The developer that wants to build two student highrises across from the U of G has won the first battle against city hall and a neighbourhood association at the Ontario Municipal Board.
At the first prehearing into the case, the OMB sided with the developer Thursday in ordering that the case be heard in September. City hall asked the OMB to delay the hearing until next January – to allow more time for city planners to study a new, revised proposal from the developer, and also more time for public input before city council takes a stand on the issue.
Because of the OMB’s decision, “council will need to take a position sooner than we had hoped,” Todd Salter, the city’s acting general manager of planning, said Friday.
Mississauga-based developer Abode Varsity Living appealed the case to the OMB in December, on the grounds that the city wasn’t moving fast enough on its application for Official Plan and zoning changes to allow the highrises to be built.

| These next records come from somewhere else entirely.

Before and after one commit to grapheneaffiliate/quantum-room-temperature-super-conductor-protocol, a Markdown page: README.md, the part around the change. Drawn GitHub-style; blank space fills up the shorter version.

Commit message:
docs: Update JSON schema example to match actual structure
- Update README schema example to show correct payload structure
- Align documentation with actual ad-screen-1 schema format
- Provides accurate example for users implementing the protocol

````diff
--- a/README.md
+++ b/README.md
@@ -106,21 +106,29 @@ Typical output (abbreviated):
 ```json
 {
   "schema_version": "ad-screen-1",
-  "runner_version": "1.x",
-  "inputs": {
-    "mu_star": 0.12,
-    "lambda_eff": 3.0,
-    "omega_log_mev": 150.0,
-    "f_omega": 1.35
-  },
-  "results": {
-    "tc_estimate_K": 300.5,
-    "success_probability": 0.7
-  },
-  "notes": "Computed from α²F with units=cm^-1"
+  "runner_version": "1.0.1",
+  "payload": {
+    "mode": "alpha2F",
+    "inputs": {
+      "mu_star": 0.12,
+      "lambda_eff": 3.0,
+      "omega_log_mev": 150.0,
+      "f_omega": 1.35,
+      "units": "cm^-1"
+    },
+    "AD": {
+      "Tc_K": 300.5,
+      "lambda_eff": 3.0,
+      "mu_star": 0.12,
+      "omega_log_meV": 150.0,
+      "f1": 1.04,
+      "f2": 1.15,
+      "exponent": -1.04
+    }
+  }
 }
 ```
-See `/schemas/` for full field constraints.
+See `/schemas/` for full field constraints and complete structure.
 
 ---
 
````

City council needs to take a position on Abode’s application before the OMB hearing now slated for September, even though the final decision is now in the OMB’s hands.
Salter said the city unsuccessfully sought to have the hearing delayed until January so that planning staff “could conduct a proper review” of the revised application before making recommendations to council. The requested delay was also meant to give more time for public input before council takes a stand, he said in an interview.

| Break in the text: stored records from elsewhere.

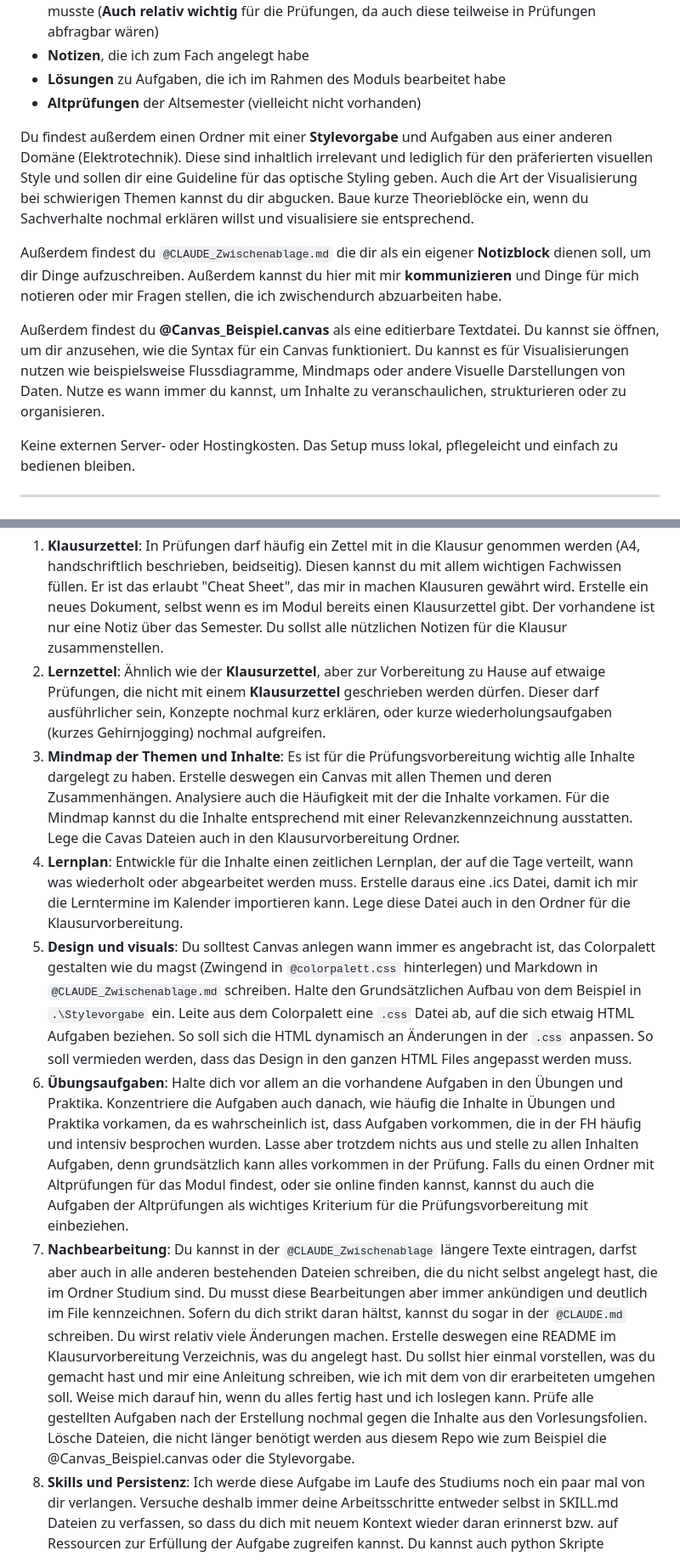
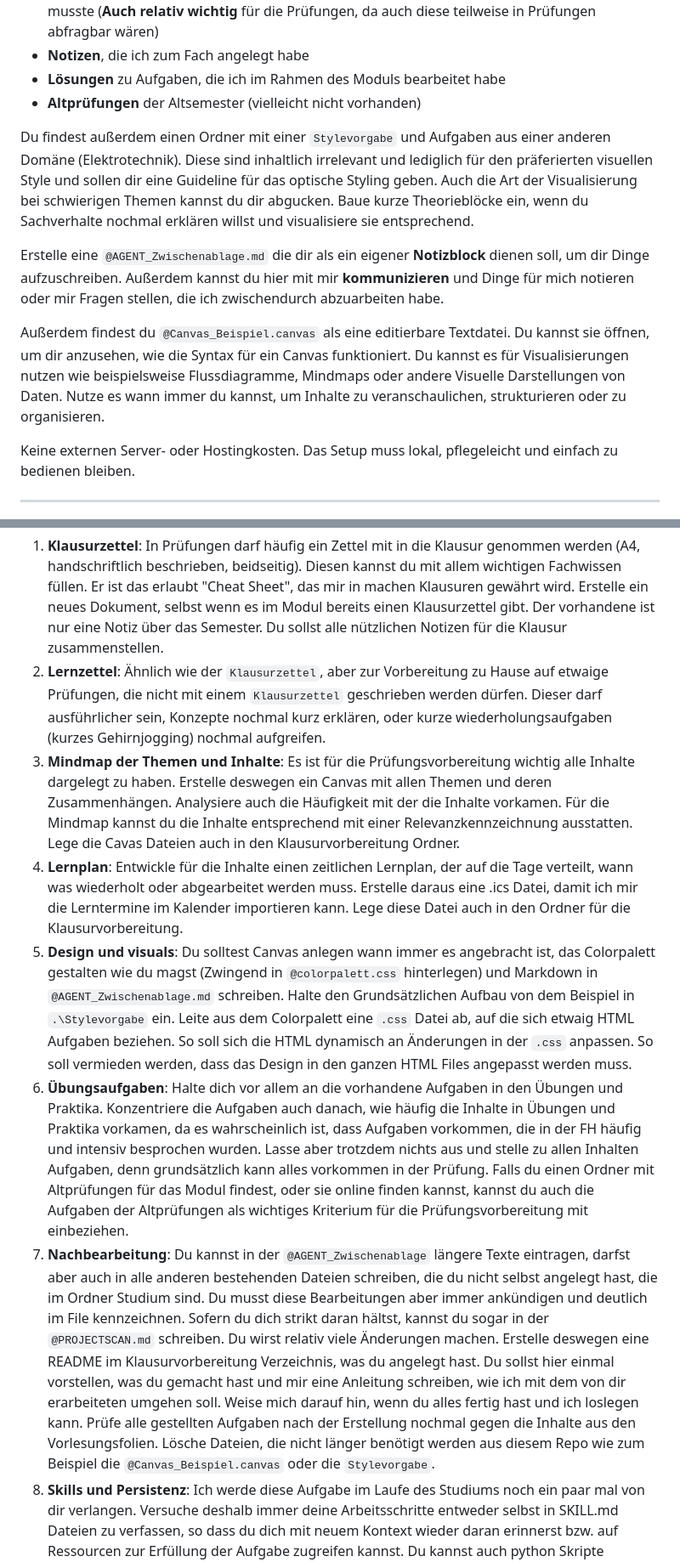
Before and after one commit to 31erGER/Bootcamp_Agent, a Markdown page: PROJECTSCAN.md, 2 parts joined by grey strips. Shown at 85% size. GitHub-like rendering.

Commit message:
refactor: generalize further

```diff
--- a/PROJECTSCAN.md
+++ b/PROJECTSCAN.md
@@ -11,11 +11,11 @@ In diesem Verzeichnis findest du alle Unterlagen zu einem Modul, in den ich demn
 - **Lösungen** zu Aufgaben, die ich im Rahmen des Moduls bearbeitet habe
 - **Altprüfungen** der Altsemester (vielleicht nicht vorhanden)
 
-Du findest außerdem einen Ordner mit einer **Stylevorgabe** und Aufgaben aus einer anderen Domäne (Elektrotechnik). Diese sind inhaltlich irrelevant und lediglich für den präferierten visuellen Style und sollen dir eine Guideline für das optische Styling geben. Auch die Art der Visualisierung bei schwierigen Themen kannst du dir abgucken. Baue kurze Theorieblöcke ein, wenn du Sachverhalte nochmal erklären willst und visualisiere sie entsprechend.
+Du findest außerdem einen Ordner mit einer `Stylevorgabe` und Aufgaben aus einer anderen Domäne (Elektrotechnik). Diese sind inhaltlich irrelevant und lediglich für den präferierten visuellen Style und sollen dir eine Guideline für das optische Styling geben. Auch die Art der Visualisierung bei schwierigen Themen kannst du dir abgucken. Baue kurze Theorieblöcke ein, wenn du Sachverhalte nochmal erklären willst und visualisiere sie entsprechend.
 
-Außerdem findest du `@CLAUDE_Zwischenablage.md` die dir als ein eigener **Notizblock** dienen soll, um dir Dinge aufzuschreiben. Außerdem kannst du hier mit mir **kommunizieren** und Dinge für mich notieren oder mir Fragen stellen, die ich zwischendurch abzuarbeiten habe.
+Erstelle eine `@AGENT_Zwischenablage.md` die dir als ein eigener **Notizblock** dienen soll, um dir Dinge aufzuschreiben. Außerdem kannst du hier mit mir **kommunizieren** und Dinge für mich notieren oder mir Fragen stellen, die ich zwischendurch abzuarbeiten habe.
 
-Außerdem findest du **@Canvas_Beispiel.canvas** als eine editierbare Textdatei. Du kannst sie öffnen, um dir anzusehen, wie die Syntax für ein Canvas funktioniert. Du kannst es für Visualisierungen nutzen wie beispielsweise Flussdiagramme, Mindmaps oder andere Visuelle Darstellungen von Daten. Nutze es wann immer du kannst, um Inhalte zu veranschaulichen, strukturieren oder zu organisieren.
+Außerdem findest du `@Canvas_Beispiel.canvas` als eine editierbare Textdatei. Du kannst sie öffnen, um dir anzusehen, wie die Syntax für ein Canvas funktioniert. Du kannst es für Visualisierungen nutzen wie beispielsweise Flussdiagramme, Mindmaps oder andere Visuelle Darstellungen von Daten. Nutze es wann immer du kannst, um Inhalte zu veranschaulichen, strukturieren oder zu organisieren.
 
 Keine externen Server- oder Hostingkosten. Das Setup muss lokal, pflegeleicht und einfach zu bedienen bleiben.
 
@@ -27,12 +27,12 @@ Du sollst die Prüfungsvorbereitung übernehmen und mich gut auf die Prüfung vo
 Gehe dazu mindestens folgende Inhalte durch; du kannst diese Liste auch ergänzen, wenn dir wichtige Schritte einfallen, die hilfreich oder wertvoll sein könnten:
 
 1. **Klausurzettel**: In Prüfungen darf häufig ein Zettel mit in die Klausur genommen werden (A4, handschriftlich beschrieben, beidseitig). Diesen kannst du mit allem wichtigen Fachwissen füllen. Er ist das erlaubt "Cheat Sheet", das mir in machen Klausuren gewährt wird. Erstelle ein neues Dokument, selbst wenn es im Modul bereits einen Klausurzettel gibt. Der vorhandene ist nur eine Notiz über das Semester. Du sollst alle nützlichen Notizen für die Klausur zusammenstellen.
-2. **Lernzettel**: Ähnlich wie der **Klausurzettel**, aber zur Vorbereitung zu Hause auf etwaige Prüfungen, die nicht mit einem **Klausurzettel** geschrieben werden dürfen. Dieser darf ausführlicher sein, Konzepte nochmal kurz erklären, oder kurze wiederholungsaufgaben (kurzes Gehirnjogging) nochmal aufgreifen.
+2. **Lernzettel**: Ähnlich wie der `Klausurzettel`, aber zur Vorbereitung zu Hause auf etwaige Prüfungen, die nicht mit einem `Klausurzettel` geschrieben werden dürfen. Dieser darf ausführlicher sein, Konzepte nochmal kurz erklären, oder kurze wiederholungsaufgaben (kurzes Gehirnjogging) nochmal aufgreifen.
 3. **Mindmap der Themen und Inhalte**: Es ist für die Prüfungsvorbereitung wichtig alle Inhalte dargelegt zu haben. Erstelle deswegen ein Canvas mit allen Themen und deren Zusammenhängen. Analysiere auch die Häufigkeit mit der die Inhalte vorkamen. Für die Mindmap kannst du die Inhalte entsprechend mit einer Relevanzkennzeichnung ausstatten. Lege die Cavas Dateien auch in den Klausurvorbereitung Ordner.
 4. **Lernplan**: Entwickle für die Inhalte einen zeitlichen Lernplan, der auf die Tage verteilt, wann was wiederholt oder abgearbeitet werden muss. Erstelle daraus eine .ics Datei, damit ich mir die Lerntermine im Kalender importieren kann. Lege diese Datei auch in den Ordner für die Klausurvorbereitung.
-5. **Design und visuals**: Du solltest Canvas anlegen wann immer es angebracht ist, das Colorpalett gestalten wie du magst (Zwingend in `@colorpalett.css` hinterlegen) und Markdown in `@CLAUDE_Zwischenablage.md` schreiben. Halte den Grundsätzlichen Aufbau von dem Beispiel in `.\Stylevorgabe` ein. Leite aus dem Colorpalett eine `.css` Datei ab, auf die sich etwaig HTML Aufgaben beziehen. So soll sich die HTML dynamisch an Änderungen in der `.css` anpassen. So soll vermieden werden, dass das Design in den ganzen HTML Files angepasst werden muss.
+5. **Design und visuals**: Du solltest Canvas anlegen wann immer es angebracht ist, das Colorpalett gestalten wie du magst (Zwingend in `@colorpalett.css` hinterlegen) und Markdown in `@AGENT_Zwischenablage.md` schreiben. Halte den Grundsätzlichen Aufbau von dem Beispiel in `.\Stylevorgabe` ein. Leite aus dem Colorpalett eine `.css` Datei ab, auf die sich etwaig HTML Aufgaben beziehen. So soll sich die HTML dynamisch an Änderungen in der `.css` anpassen. So soll vermieden werden, dass das Design in den ganzen HTML Files angepasst werden muss.
 6. **Übungsaufgaben**: Halte dich vor allem an die vorhandene Aufgaben in den Übungen und Praktika. Konzentriere die Aufgaben auch danach, wie häufig die Inhalte in Übungen und Praktika vorkamen, da es wahrscheinlich ist, dass Aufgaben vorkommen, die in der FH häufig und intensiv besprochen wurden. Lasse aber trotzdem nichts aus und stelle zu allen Inhalten Aufgaben, denn grundsätzlich kann alles vorkommen in der Prüfung. Falls du einen Ordner mit Altprüfungen für das Modul findest, oder sie online finden kannst, kannst du auch die Aufgaben der Altprüfungen als wichtiges Kriterium für die Prüfungsvorbereitung mit einbeziehen.
-7. **Nachbearbeitung**: Du kannst in der `@CLAUDE_Zwischenablage` längere Texte eintragen, darfst aber auch in alle anderen bestehenden Dateien schreiben, die du nicht selbst angelegt hast, die im Ordner Studium sind. Du musst diese Bearbeitungen aber immer ankündigen und deutlich im File kennzeichnen. Sofern du dich strikt daran hältst, kannst du sogar in der `@CLAUDE.md` schreiben. Du wirst relativ viele Änderungen machen. Erstelle deswegen eine README im Klausurvorbereitung Verzeichnis, was du angelegt hast. Du sollst hier einmal vorstellen, was du gemacht hast und mir eine Anleitung schreiben, wie ich mit dem von dir erarbeiteten umgehen soll. Weise mich darauf hin, wenn du alles fertig hast und ich loslegen kann. Prüfe alle gestellten Aufgaben nach der Erstellung nochmal gegen die Inhalte aus den Vorlesungsfolien. Lösche Dateien, die nicht länger benötigt werden aus diesem Repo wie  zum Beispiel die @Canvas_Beispiel.canvas oder die Stylevorgabe.
+7. **Nachbearbeitung**: Du kannst in der `@AGENT_Zwischenablage` längere Texte eintragen, darfst aber auch in alle anderen bestehenden Dateien schreiben, die du nicht selbst angelegt hast, die im Ordner Studium sind. Du musst diese Bearbeitungen aber immer ankündigen und deutlich im File kennzeichnen. Sofern du dich strikt daran hältst, kannst du sogar in der `@PROJECTSCAN.md` schreiben. Du wirst relativ viele Änderungen machen. Erstelle deswegen eine README im Klausurvorbereitung Verzeichnis, was du angelegt hast. Du sollst hier einmal vorstellen, was du gemacht hast und mir eine Anleitung schreiben, wie ich mit dem von dir erarbeiteten umgehen soll. Weise mich darauf hin, wenn du alles fertig hast und ich loslegen kann. Prüfe alle gestellten Aufgaben nach der Erstellung nochmal gegen die Inhalte aus den Vorlesungsfolien. Lösche Dateien, die nicht länger benötigt werden aus diesem Repo wie  zum Beispiel die `@Canvas_Beispiel.canvas` oder die `Stylevorgabe`.
 8. **Skills und Persistenz**: Ich werde diese Aufgabe im Laufe des Studiums noch ein paar mal von dir verlangen. Versuche deshalb immer deine Arbeitsschritte entweder selbst in SKILL.md Dateien zu verfassen, so dass du dich mit neuem Kontext wieder daran erinnerst bzw. auf Ressourcen zur Erfüllung der Aufgabe zugreifen kannst. Du kannst auch python Skripte schreiben, die Prozesse automatisieren und die Skills unterstützen. Stelle die Skills und Skripte in einem Ordner "Migration ins Hauptprojekt" zur Verfügung, damit sie bei der nächsten Iteration zur Verfügung stehen.
 
 
```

On April 12, Abode gave a revised application to the city that would reduce building heights by four storeys and cut the total number of bedrooms by 25 per cent. Abode now is formally proposing building heights of 12 and 10 storeys, down from the original 16 and 14 storeys. The total number of units would be cut from 341 to 264, and the total number of bedrooms would go from about 1,600 down to 1,216.
The Mayfield Park Community Association is against the student highrise proposal.

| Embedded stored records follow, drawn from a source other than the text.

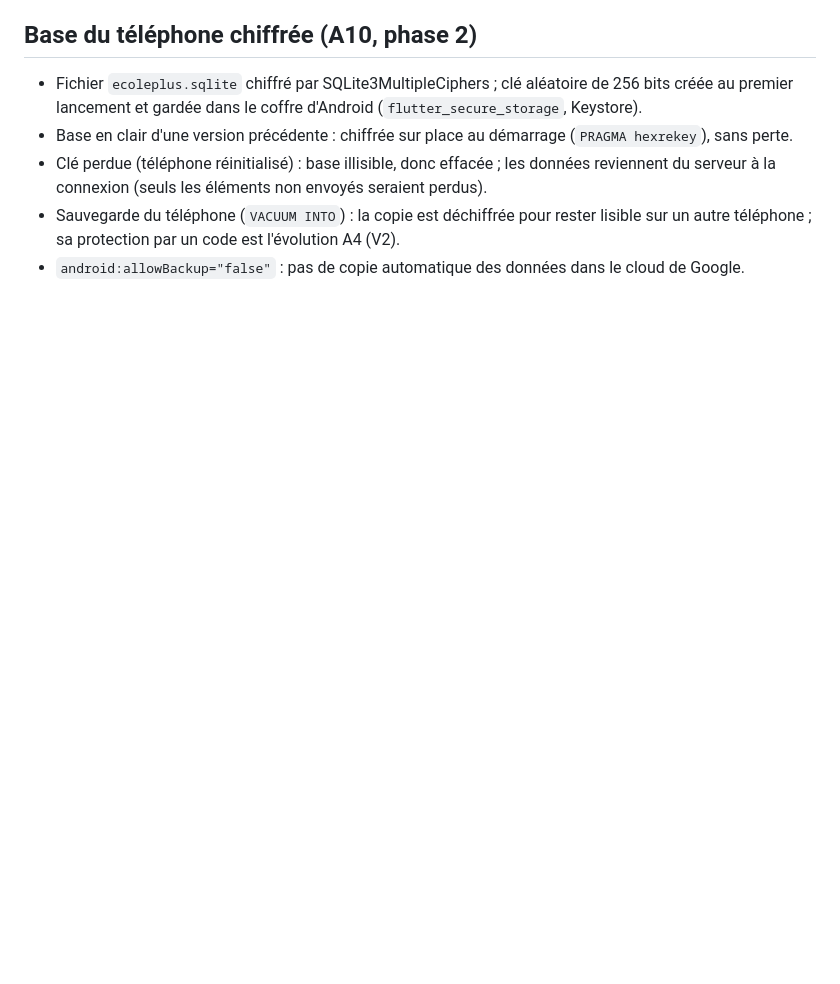
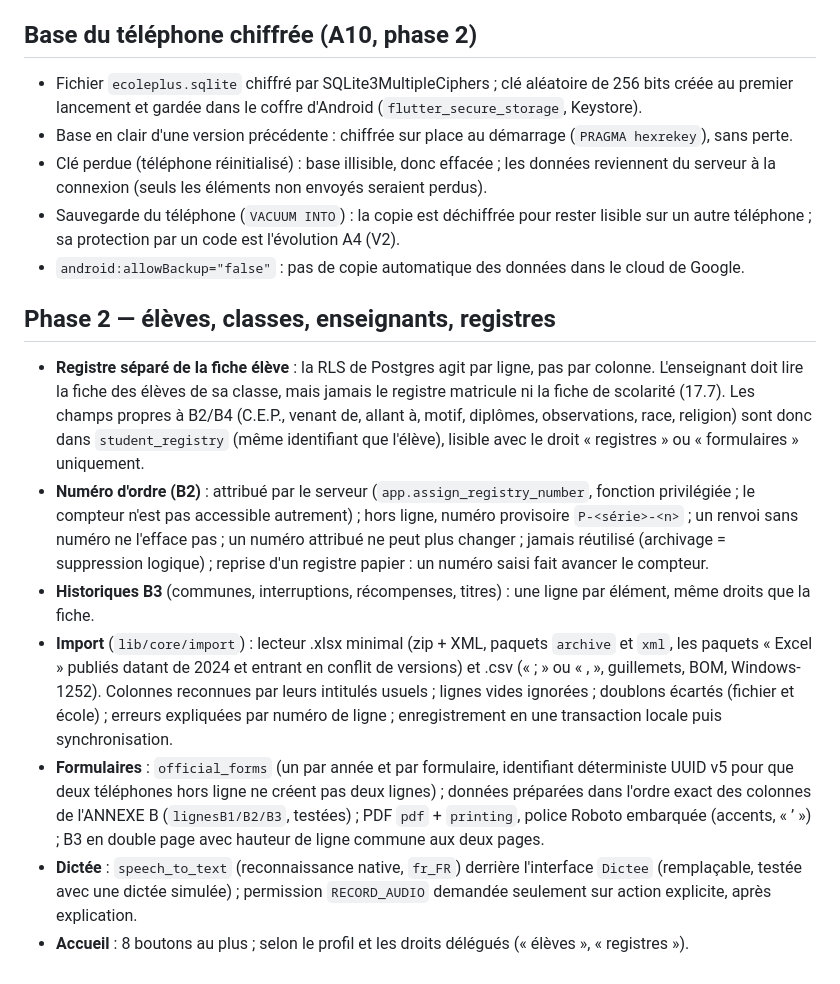
Before and after one commit to ouattaradanou-debug/forevercare-ai, a Markdown page: ecoleplus/docs/ARCHITECTURE.md, the part around the change. GitHub-like rendering; blank space fills up the shorter version.

Commit message:
Phase 2 — architecture et ajout proposé A12 (modèle Excel)
Co-Authored-By: Claude Opus 5.5 <noreply@anthropic.com>
Claude-Session: https://claude.ai/code/session_019VpkSoSmY7Vnimq2bctGKN

```diff
--- a/ecoleplus/docs/ARCHITECTURE.md
+++ b/ecoleplus/docs/ARCHITECTURE.md
@@ -225,3 +225,12 @@ Appels uniquement depuis une Edge Function (fournisseur et modèle par variables
 * Clé perdue (téléphone réinitialisé) : base illisible, donc effacée ; les données reviennent du serveur à la connexion (seuls les éléments non envoyés seraient perdus).
 * Sauvegarde du téléphone (`VACUUM INTO`) : la copie est déchiffrée pour rester lisible sur un autre téléphone ; sa protection par un code est l'évolution A4 (V2).
 * `android:allowBackup="false"` : pas de copie automatique des données dans le cloud de Google.
+
+## Phase 2 — élèves, classes, enseignants, registres
+* **Registre séparé de la fiche élève** : la RLS de Postgres agit par ligne, pas par colonne. L'enseignant doit lire la fiche des élèves de sa classe, mais jamais le registre matricule ni la fiche de scolarité (17.7). Les champs propres à B2/B4 (C.E.P., venant de, allant à, motif, diplômes, observations, race, religion) sont donc dans `student_registry` (même identifiant que l'élève), lisible avec le droit « registres » ou « formulaires » uniquement.
+* **Numéro d'ordre (B2)** : attribué par le serveur (`app.assign_registry_number`, fonction privilégiée ; le compteur n'est pas accessible autrement) ; hors ligne, numéro provisoire `P-<série>-<n>` ; un renvoi sans numéro ne l'efface pas ; un numéro attribué ne peut plus changer ; jamais réutilisé (archivage = suppression logique) ; reprise d'un registre papier : un numéro saisi fait avancer le compteur.
+* **Historiques B3** (communes, interruptions, récompenses, titres) : une ligne par élément, même droits que la fiche.
+* **Import** (`lib/core/import`) : lecteur .xlsx minimal (zip + XML, paquets `archive` et `xml`, les paquets « Excel » publiés datant de 2024 et entrant en conflit de versions) et .csv (« ; » ou « , », guillemets, BOM, Windows-1252). Colonnes reconnues par leurs intitulés usuels ; lignes vides ignorées ; doublons écartés (fichier et école) ; erreurs expliquées par numéro de ligne ; enregistrement en une transaction locale puis synchronisation.
+* **Formulaires** : `official_forms` (un par année et par formulaire, identifiant déterministe UUID v5 pour que deux téléphones hors ligne ne créent pas deux lignes) ; données préparées dans l'ordre exact des colonnes de l'ANNEXE B (`lignesB1/B2/B3`, testées) ; PDF `pdf` + `printing`, police Roboto embarquée (accents, « ’ ») ; B3 en double page avec hauteur de ligne commune aux deux pages.
+* **Dictée** : `speech_to_text` (reconnaissance native, `fr_FR`) derrière l'interface `Dictee` (remplaçable, testée avec une dictée simulée) ; permission `RECORD_AUDIO` demandée seulement sur action explicite, après explication.
+* **Accueil** : 8 boutons au plus ; selon le profil et les droits délégués (« élèves », « registres »).
```
Also changed, not shown: ecoleplus/docs/EVOLUTIONS.md (+8 -0 lines).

Official Plan changes
Council is also in the process of making changes to its Official Plan, and Abode doesn’t like the changes being proposed. Salter said the changes might go to council for final approval in June.
The site at the corner of Stone Road and Gordon Street where Abode wants to demolish a three-storey hotel to build the student highrises is currently zoned “general residential.” This is also the current zoning for “much of the city,” Salter said.
The proposed Official Plan update would change the designation for Abode’s site and many other “general residential” sites to a new designation, namely “low-density residential built-up area.”
The aim is to differentiate such sites from the “substantial new areas” in the city that are being designated for “medium and high density” residential development under the proposed Official Plan amendment, Salter said. These sites, including the Abode site, would also be differentiated from “low-density residential greenfield area” sites – a proposed new designation applying to development in greenfield areas of the city, as opposed to built-up areas.
In a letter to council, Abode representative Chris Pidgeon objected to the lower density for Abode’s site.
“Given the property’s superior location, it is difficult to rationalize this proposed down-designation,” said Pidgeon, who works for a planning consulting firm in Kitchener. Abode’s site “is deserving of much more height and density” than would be allowed by the proposed Official Plan amendment, he said.
Both Abode’s original development application and its new revised application seek higher density than is allowed under the Official Plan – in either the Official Plan’s existing form or the updated form that might be approved in June. This is why Abode has been seeking an Official Plan amendment, as well as a zoning change, all along.
It’s not clear whether the proposed Official Plan changes would have any bearing on Abode’s appeal to the OMB. That’s because development applications are generally evaluated against the Official Plan provisions in effect when the application was made.
Salter said the Official Plan changes being proposed are not aimed at making it more difficult for Abode to build the two highrises. “The Official Plan update is in no way responding to this specific application” by Abode, he said.
Asked whether the proposed Official Plan changes might nevertheless have a bearing on the case at the OMB, he suggested in a carefully worded response that it possibly could have an effect.
“I have to be careful not to comment on a matter that’s before the OMB,” Salter said. “What I can say is there is a sort of general principle that (development) applications are reviewed under the policy in place at the time the application was made.
“That said, there are some instances where there may be some consideration given to newer policies” in cases that go to the OMB, he added.
Pidgeon was not available for comment.